Where in the records does the word "shown" occur? Copy each line in which it does.

BEGIN GIVEN RECORDS

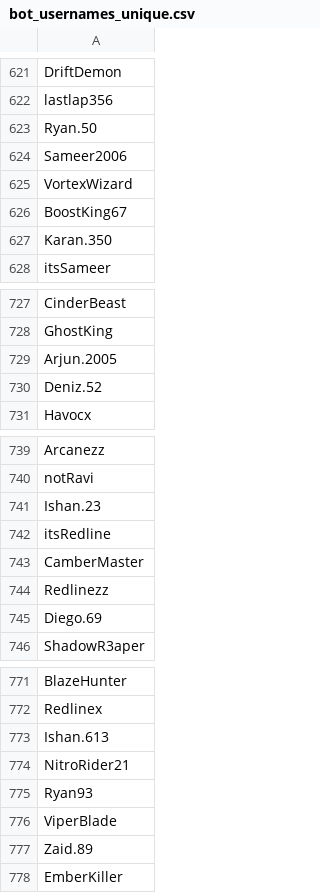
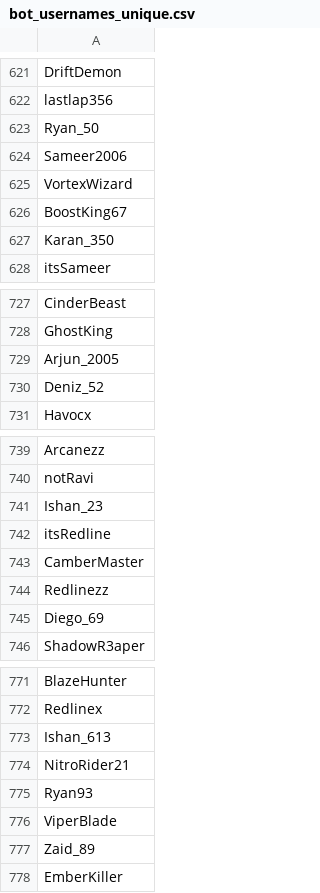
Before and after one commit to tecventuresptyltd/MM-Backend, a CSV file: bot_usernames_unique.csv, drawn as a sheet; only a part is shown, gaps mark what is left out; the diff covers the shown part only.

```diff
--- a/bot_usernames_unique.csv
+++ b/bot_usernames_unique.csv
@@ -622,3 +622,3 @@ DriftDemon
 lastlap356
-Ryan.50
+Ryan_50
 Sameer2006
@@ -626,3 +626,3 @@ VortexWizard
 BoostKing67
-Karan.350
+Karan_350
 itsSameer
@@ -728,4 +728,4 @@ CinderBeast
 GhostKing
-Arjun.2005
-Deniz.52
+Arjun_2005
+Deniz_52
 Havocx
@@ -740,3 +740,3 @@ Arcanezz
 notRavi
-Ishan.23
+Ishan_23
 itsRedline
@@ -744,3 +744,3 @@ CamberMaster
 Redlinezz
-Diego.69
+Diego_69
 ShadowR3aper
@@ -772,3 +772,3 @@ BlazeHunter
 Redlinex
-Ishan.613
+Ishan_613
 NitroRider21
@@ -776,3 +776,3 @@ Ryan93
 ViperBlade
-Zaid.89
+Zaid_89
 EmberKiller
```
Also changed, not shown: 52 edited cells elsewhere in this file, 6 other files.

END GIVEN RECORDS

WORKED SOLUTION
Before and after one commit to tecventuresptyltd/MM-Backend, a CSV file: bot_usernames_unique.csv, drawn as a sheet; only a part is shown, gaps mark what is left out; the diff covers the shown part only.
Also changed, not shown: 52 edited cells elsewhere in this file, 6 other files.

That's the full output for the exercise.